AIM OF THE EXERCISE:
Go through the entries, filter for the word "each", and copy every line that has it.

DATA PROVIDED:
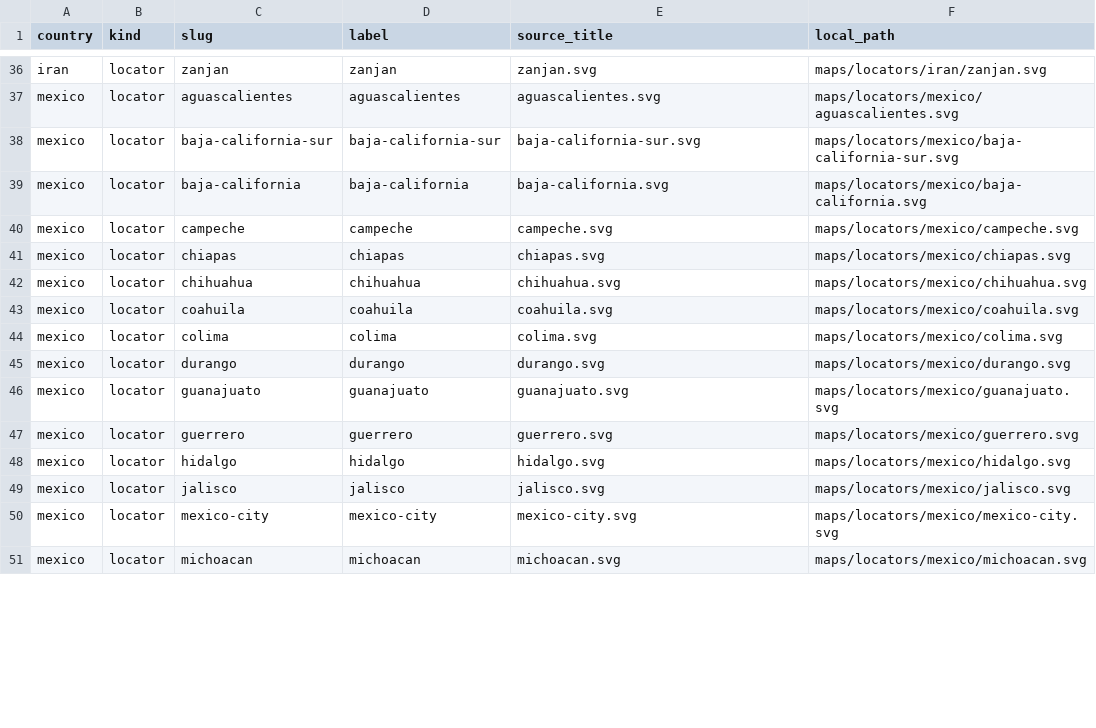
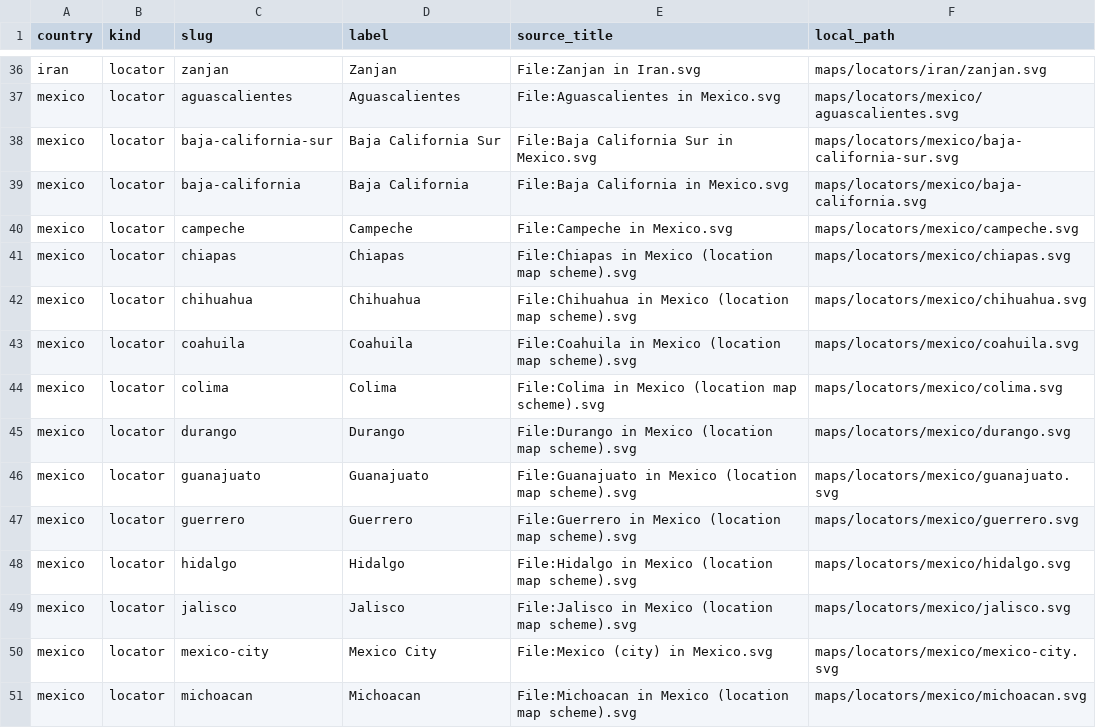
Before and after one commit to elvis-sik/country-subdivision-map-decks, a TSV file: maps/manifest.tsv, drawn as a sheet; only a part is shown, gaps mark what is left out; the diff covers the shown part only; the diff names each change by its address in the sheet, - before the commit and + after, or states it on an @@ line.

Commit message:
Preserve source metadata in map manifest

```diff
--- a/maps/manifest.tsv
+++ b/maps/manifest.tsv
-D36 (label): zanjan
+D36 (label): Zanjan
-E36 (source_title): zanjan.svg
+E36 (source_title): File:Zanjan in Iran.svg
-D37 (label): aguascalientes
+D37 (label): Aguascalientes
-E37 (source_title): aguascalientes.svg
+E37 (source_title): File:Aguascalientes in Mexico.svg
-D38 (label): baja-california-sur
+D38 (label): Baja California Sur
-E38 (source_title): baja-california-sur.svg
+E38 (source_title): File:Baja California Sur in Mexico.svg
-D39 (label): baja-california
+D39 (label): Baja California
-E39 (source_title): baja-california.svg
+E39 (source_title): File:Baja California in Mexico.svg
-D40 (label): campeche
+D40 (label): Campeche
-E40 (source_title): campeche.svg
+E40 (source_title): File:Campeche in Mexico.svg
-D41 (label): chiapas
+D41 (label): Chiapas
-E41 (source_title): chiapas.svg
+E41 (source_title): File:Chiapas in Mexico (location map scheme).svg
-D42 (label): chihuahua
+D42 (label): Chihuahua
-E42 (source_title): chihuahua.svg
+E42 (source_title): File:Chihuahua in Mexico (location map scheme).svg
-D43 (label): coahuila
+D43 (label): Coahuila
-E43 (source_title): coahuila.svg
+E43 (source_title): File:Coahuila in Mexico (location map scheme).svg
-D44 (label): colima
+D44 (label): Colima
-E44 (source_title): colima.svg
+E44 (source_title): File:Colima in Mexico (location map scheme).svg
-D45 (label): durango
+D45 (label): Durango
-E45 (source_title): durango.svg
+E45 (source_title): File:Durango in Mexico (location map scheme).svg
-D46 (label): guanajuato
+D46 (label): Guanajuato
-E46 (source_title): guanajuato.svg
+E46 (source_title): File:Guanajuato in Mexico (location map scheme).svg
-D47 (label): guerrero
+D47 (label): Guerrero
-E47 (source_title): guerrero.svg
+E47 (source_title): File:Guerrero in Mexico (location map scheme).svg
-D48 (label): hidalgo
+D48 (label): Hidalgo
-E48 (source_title): hidalgo.svg
+E48 (source_title): File:Hidalgo in Mexico (location map scheme).svg
-D49 (label): jalisco
+D49 (label): Jalisco
-E49 (source_title): jalisco.svg
+E49 (source_title): File:Jalisco in Mexico (location map scheme).svg
-D50 (label): mexico-city
+D50 (label): Mexico City
-E50 (source_title): mexico-city.svg
+E50 (source_title): File:Mexico (city) in Mexico.svg
-D51 (label): michoacan
+D51 (label): Michoacan
-E51 (source_title): michoacan.svg
+E51 (source_title): File:Michoacan in Mexico (location map scheme).svg
```
Also changed, not shown: 130 edited cells elsewhere in this file, 1 other file.
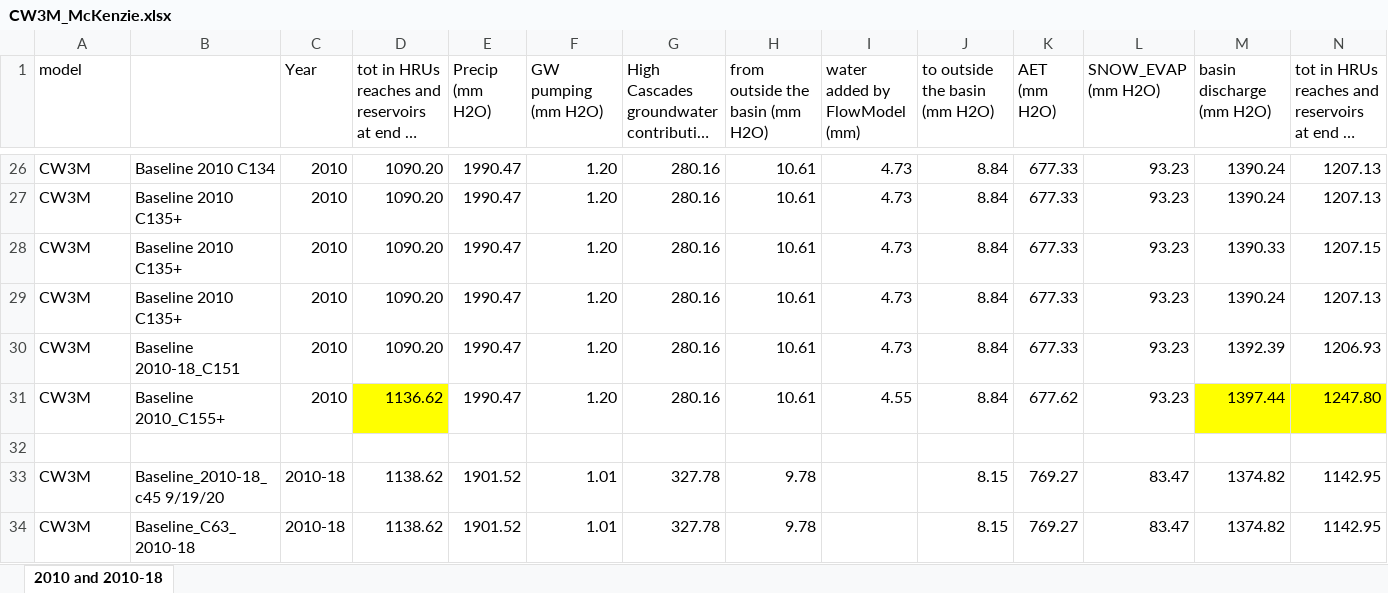
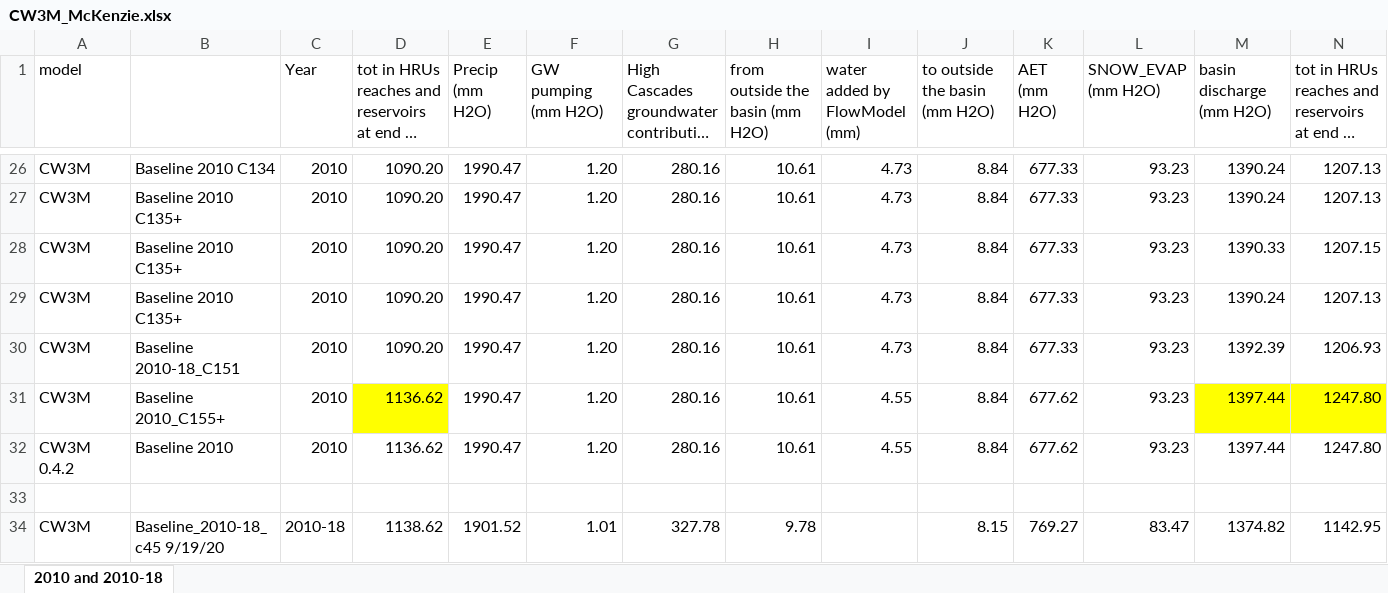
Before and after one commit to DavidConklin1947/CW3M, an Excel workbook: DataCW3M/RegressionTesting/CW3M_McKenzie.xlsx, sheet 2010 and 2010-18, drawn as a sheet; only a part is shown, gaps mark what is left out; the shorter side is filled out with more unchanged rows; long unchanged cells end in …; values as stored, in another font and other column widths than the file's, no borders; rows hold the shown columns only; the diff names each change by its address in the sheet, - before the commit and + after, or states it on an @@ line.

```diff
--- a/DataCW3M/RegressionTesting/CW3M_McKenzie.xlsx (sheet 2010 and 2010-18)
+++ b/DataCW3M/RegressionTesting/CW3M_McKenzie.xlsx (sheet 2010 and 2010-18)
+row 32: CW3M 0.4.2 | Baseline 2010 | 2010 | 1136.62 | 1990.47 | 1.20 | 280.16 | 10.61 | 4.55 | 8.84 | 677.62 | 93.23 | 1397.44 | 1247.80
```
Also changed, not shown: 3 other files.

ANSWER:
Before and after one commit to elvis-sik/country-subdivision-map-decks, a TSV file: maps/manifest.tsv, drawn as a sheet; only a part is shown, gaps mark what is left out; the diff covers the shown part only; the diff names each change by its address in the sheet, - before the commit and + after, or states it on an @@ line.
Before and after one commit to DavidConklin1947/CW3M, an Excel workbook: DataCW3M/RegressionTesting/CW3M_McKenzie.xlsx, sheet 2010 and 2010-18, drawn as a sheet; only a part is shown, gaps mark what is left out; the shorter side is filled out with more unchanged rows; long unchanged cells end in …; values as stored, in another font and other column widths than the file's, no borders; rows hold the shown columns only; the diff names each change by its address in the sheet, - before the commit and + after, or states it on an @@ line.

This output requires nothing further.